“I felt it was the right opportunity,” O’Neill said. “It would have been easier possibly to play a nation more at our level but in the Nations League we’re going to play teams at our level, this was an opportunity to show our players the highest level.

“We have to take that in mind with the World Cup (qualifiers) starting in March, we need to play against as many good teams as possible so I’ve no regrets about taking the game.

“We will deal with the result. I’ve been beaten before.”

While Spain are into their final preparations for the Euros, listed amongst the favourites, many Northern Ireland players had not played competitively in a month and the gulf in experience was also clear.

“We’re a very young side and you could see from the substitutions we got younger as the game went on,” O’Neill said.
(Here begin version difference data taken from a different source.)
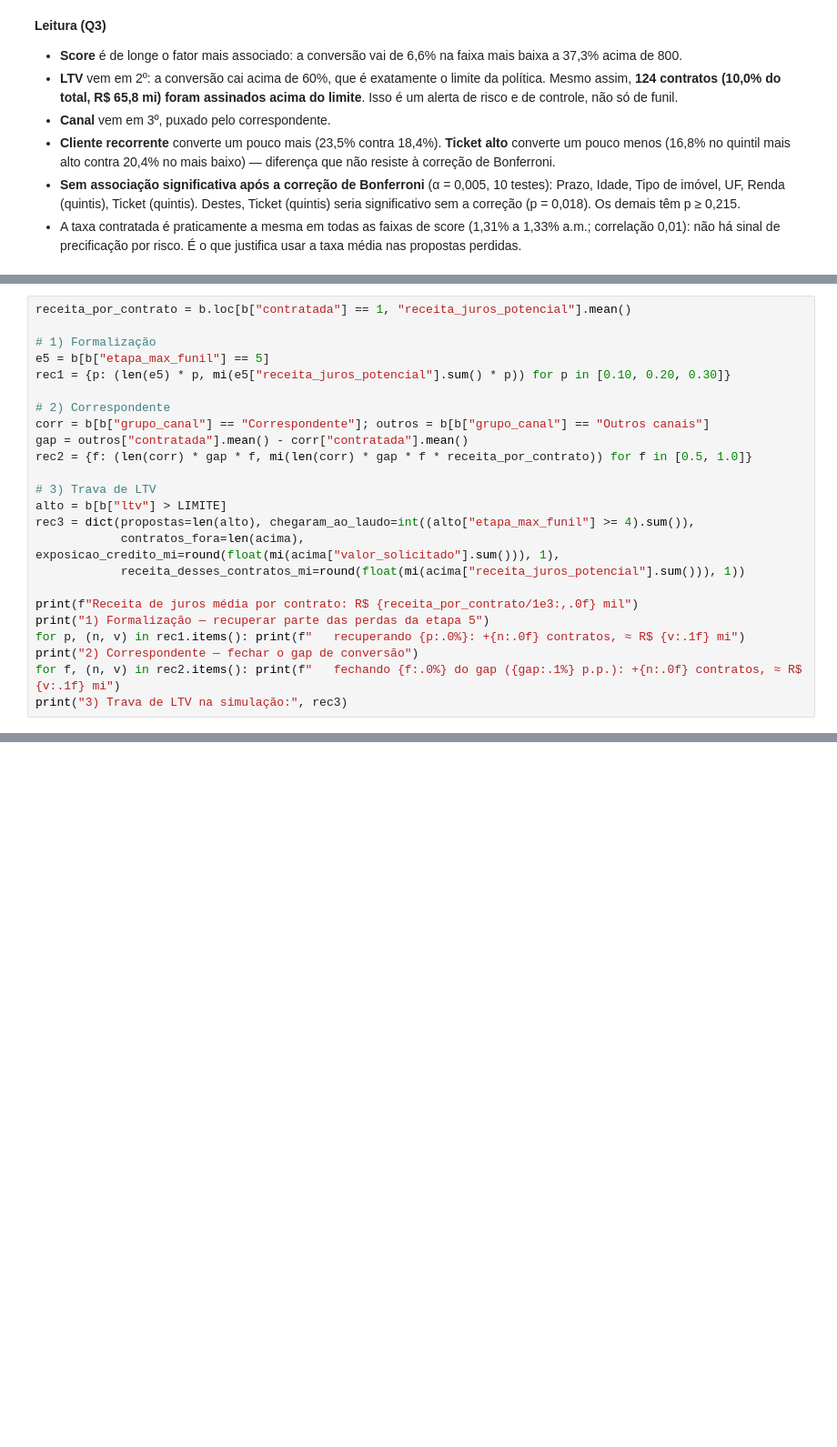
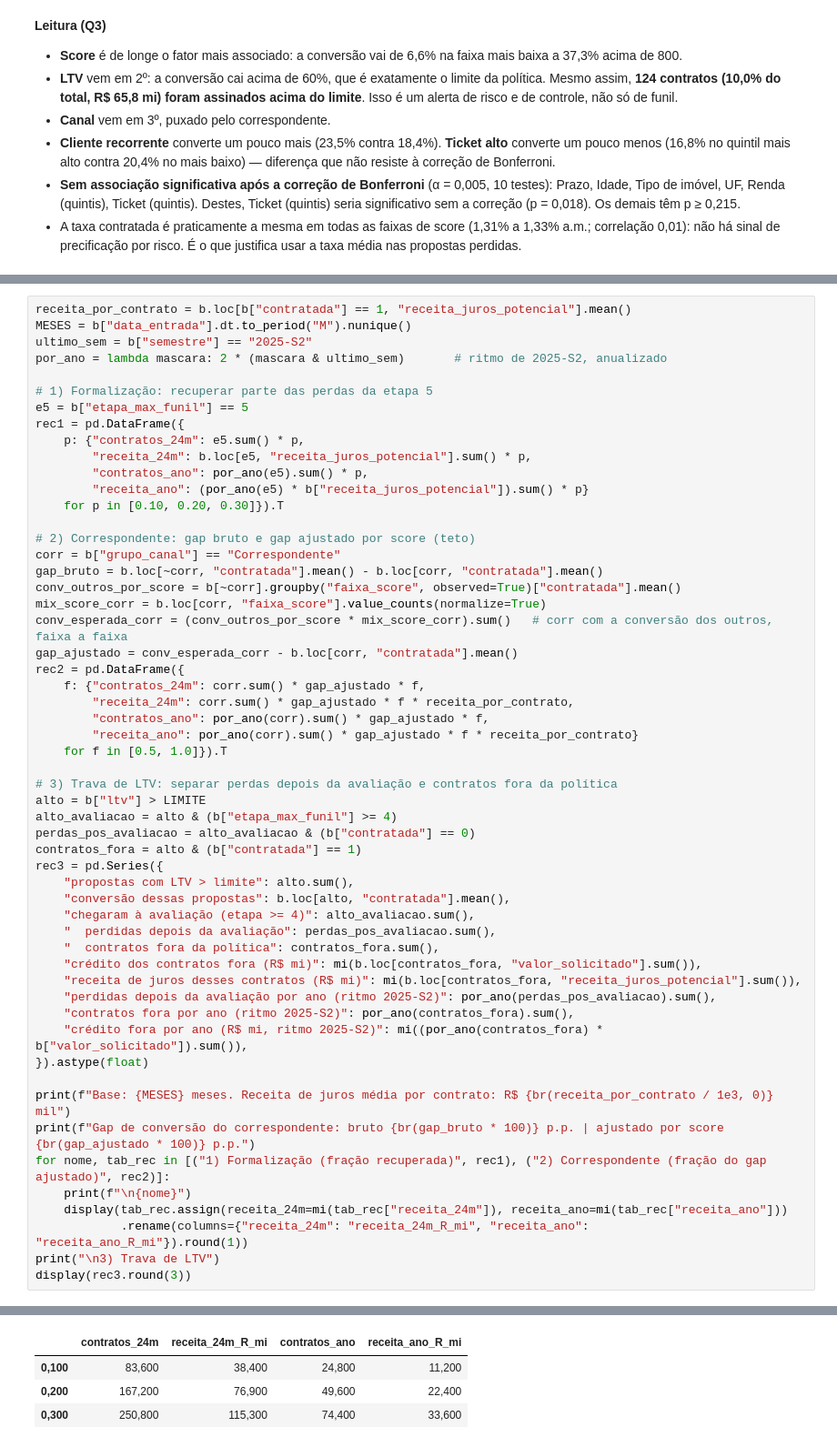
Before and after one commit to aslamrekik/Data_AI-, a Jupyter notebook: parte1_analise.ipynb, the cells around one changed output, grey strips where cells are left out. Shown at 91% size. Drawn from its saved outputs; the diff is of its cells as text; blank space fills up the shorter version.

```diff
--- a/parte1_analise.ipynb
+++ b/parte1_analise.ipynb
@@ -555,25 +557,56 @@ As estimativas usam a receita de juros média por contrato e premissas explícit
 # %%
 receita_por_contrato = b.loc[b["contratada"] == 1, "receita_juros_potencial"].mean()
+MESES = b["data_entrada"].dt.to_period("M").nunique()
+ultimo_sem = b["semestre"] == "2025-S2"
+por_ano = lambda mascara: 2 * (mascara & ultimo_sem)       # ritmo de 2025-S2, anualizado
 
-# 1) Formalização
-e5 = b[b["etapa_max_funil"] == 5]
-rec1 = {p: (len(e5) * p, mi(e5["receita_juros_potencial"].sum() * p)) for p in [0.10, 0.20, 0.30]}
+# 1) Formalização: recuperar parte das perdas da etapa 5
+e5 = b["etapa_max_funil"] == 5
+rec1 = pd.DataFrame({
+    p: {"contratos_24m": e5.sum() * p,
+        "receita_24m": b.loc[e5, "receita_juros_potencial"].sum() * p,
+        "contratos_ano": por_ano(e5).sum() * p,
+        "receita_ano": (por_ano(e5) * b["receita_juros_potencial"]).sum() * p}
+    for p in [0.10, 0.20, 0.30]}).T
 
-# 2) Correspondente
-corr = b[b["grupo_canal"] == "Correspondente"]; outros = b[b["grupo_canal"] == "Outros canais"]
-gap = outros["contratada"].mean() - corr["contratada"].mean()
-rec2 = {f: (len(corr) * gap * f, mi(len(corr) * gap * f * receita_por_contrato)) for f in [0.5, 1.0]}
+# 2) Correspondente: gap bruto e gap ajustado por score (teto)
+corr = b["grupo_canal"] == "Correspondente"
+gap_bruto = b.loc[~corr, "contratada"].mean() - b.loc[corr, "contratada"].mean()
+conv_outros_por_score = b[~corr].groupby("faixa_score", observed=True)["contratada"].mean()
+mix_score_corr = b.loc[corr, "faixa_score"].value_counts(normalize=True)
+conv_esperada_corr = (conv_outros_por_score * mix_score_corr).sum()   # corr com a conversão dos outros, faixa a faixa
+gap_ajustado = conv_esperada_corr - b.loc[corr, "contratada"].mean()
+rec2 = pd.DataFrame({
+    f: {"contratos_24m": corr.sum() * gap_ajustado * f,
+        "receita_24m": corr.sum() * gap_ajustado * f * receita_por_contrato,
+        "contratos_ano": por_ano(corr).sum() * gap_ajustado * f,
+        "receita_ano": por_ano(corr).sum() * gap_ajustado * f * receita_por_contrato}
+    for f in [0.5, 1.0]}).T
 
-# 3) Trava de LTV
-alto = b[b["ltv"] > LIMITE]
-rec3 = dict(propostas=len(alto), chegaram_ao_laudo=int((alto["etapa_max_funil"] >= 4).sum()),
-            contratos_fora=len(acima), exposicao_credito_mi=round(float(mi(acima["valor_solicitado"].sum())), 1),
-            receita_desses_contratos_mi=round(float(mi(acima["receita_juros_potencial"].sum())), 1))
+# 3) Trava de LTV: separar perdas depois da avaliação e contratos fora da política
+alto = b["ltv"] > LIMITE
+alto_avaliacao = alto & (b["etapa_max_funil"] >= 4)
+perdas_pos_avaliacao = alto_avaliacao & (b["contratada"] == 0)
+contratos_fora = alto & (b["contratada"] == 1)
+rec3 = pd.Series({
+    "propostas com LTV > limite": alto.sum(),
+    "conversão dessas propostas": b.loc[alto, "contratada"].mean(),
+    "chegaram à avaliação (etapa >= 4)": alto_avaliacao.sum(),
+    "  perdidas depois da avaliação": perdas_pos_avaliacao.sum(),
+    "  contratos fora da política": contratos_fora.sum(),
+    "crédito dos contratos fora (R$ mi)": mi(b.loc[contratos_fora, "valor_solicitado"].sum()),
+    "receita de juros desses contratos (R$ mi)": mi(b.loc[contratos_fora, "receita_juros_potencial"].sum()),
+    "perdidas depois da avaliação por ano (ritmo 2025-S2)": por_ano(perdas_pos_avaliacao).sum(),
+    "contratos fora por ano (ritmo 2025-S2)": por_ano(contratos_fora).sum(),
+    "crédito fora por ano (R$ mi, ritmo 2025-S2)": mi((por_ano(contratos_fora) * b["valor_solicitado"]).sum()),
+}).astype(float)
 
-print(f"Receita de juros média por contrato: R$ {receita_por_contrato/1e3:,.0f} mil")
-print("1) Formalização — recuperar parte das perdas da etapa 5")
-for p, (n, v) in rec1.items(): print(f"   recuperando {p:.0%}: +{n:.0f} contratos, ≈ R$ {v:.1f} mi")
-print("2) Correspondente — fechar o gap de conversão")
-for f, (n, v) in rec2.items(): print(f"   fechando {f:.0%} do gap ({gap:.1%} p.p.): +{n:.0f} contratos, ≈ R$ {v:.1f} mi")
-print("3) Trava de LTV na simulação:", rec3)
+print(f"Base: {MESES} meses. Receita de juros média por contrato: R$ {br(receita_por_contrato / 1e3, 0)} mil")
+print(f"Gap de conversão do correspondente: bruto {br(gap_bruto * 100)} p.p. | ajustado por score {br(gap_ajustado * 100)} p.p.")
+for nome, tab_rec in [("1) Formalização (fração recuperada)", rec1), ("2) Correspondente (fração do gap ajustado)", rec2)]:
+    print(f"\n{nome}")
+    display(tab_rec.assign(receita_24m=mi(tab_rec["receita_24m"]), receita_ano=mi(tab_rec["receita_ano"]))
+            .rename(columns={"receita_24m": "receita_24m_R_mi", "receita_ano": "receita_ano_R_mi"}).round(1))
+print("\n3) Trava de LTV")
+display(rec3.round(3))
 # %% [output]
@@ -588,0 +617,4 @@ Receita de juros média por contrato: R$ 452 mil
+|  | contratos_24m | receita_24m_R_mi | contratos_ano | receita_ano_R_mi |
+| 0,100 | 83,600 | 38,400 | 24,800 | 11,200 |
+| 0,200 | 167,200 | 76,900 | 49,600 | 22,400 |
+| 0,300 | 250,800 | 115,300 | 74,400 | 33,600 |
```
Also changed, not shown: parts of 4 cells of this notebook.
“For a lot of our players, they don’t play club football at that level so they get exposure in a game like this. The positive is it shows our players this is the level they have to get to to play top international football.”

O’Neill switched to a back four at half-time and it helped to stem the tide, but he said he did not want to make major changes to the system that has been working for his team in recent times.

“We’ve defended deep against Denmark, against Scotland and against Romania and we’ve defended well, we only conceded one goal (across the three games), but we faced a higher level of player here and that’s something we have to bear in mind,” he said.

“In the second half with the back four we defended better than we did with the back three or back five but we have to trust it, we can’t just rip it up and do something else. We have to believe in this system going forwards.”

Tuesday’s game against Andorra in Murcia offers Northern Ireland a quick opportunity to flip the narrative and record another win.

“The dressing room is quiet but I don’t think it will damage morale,” O’Neill said. “We wouldn’t come here with the expectation of winning the game, we came with the expectation to make it difficult and see if we could possibly hurt Spain.

“Ultimately we saw we still have a lot of development as a team to get to that point.”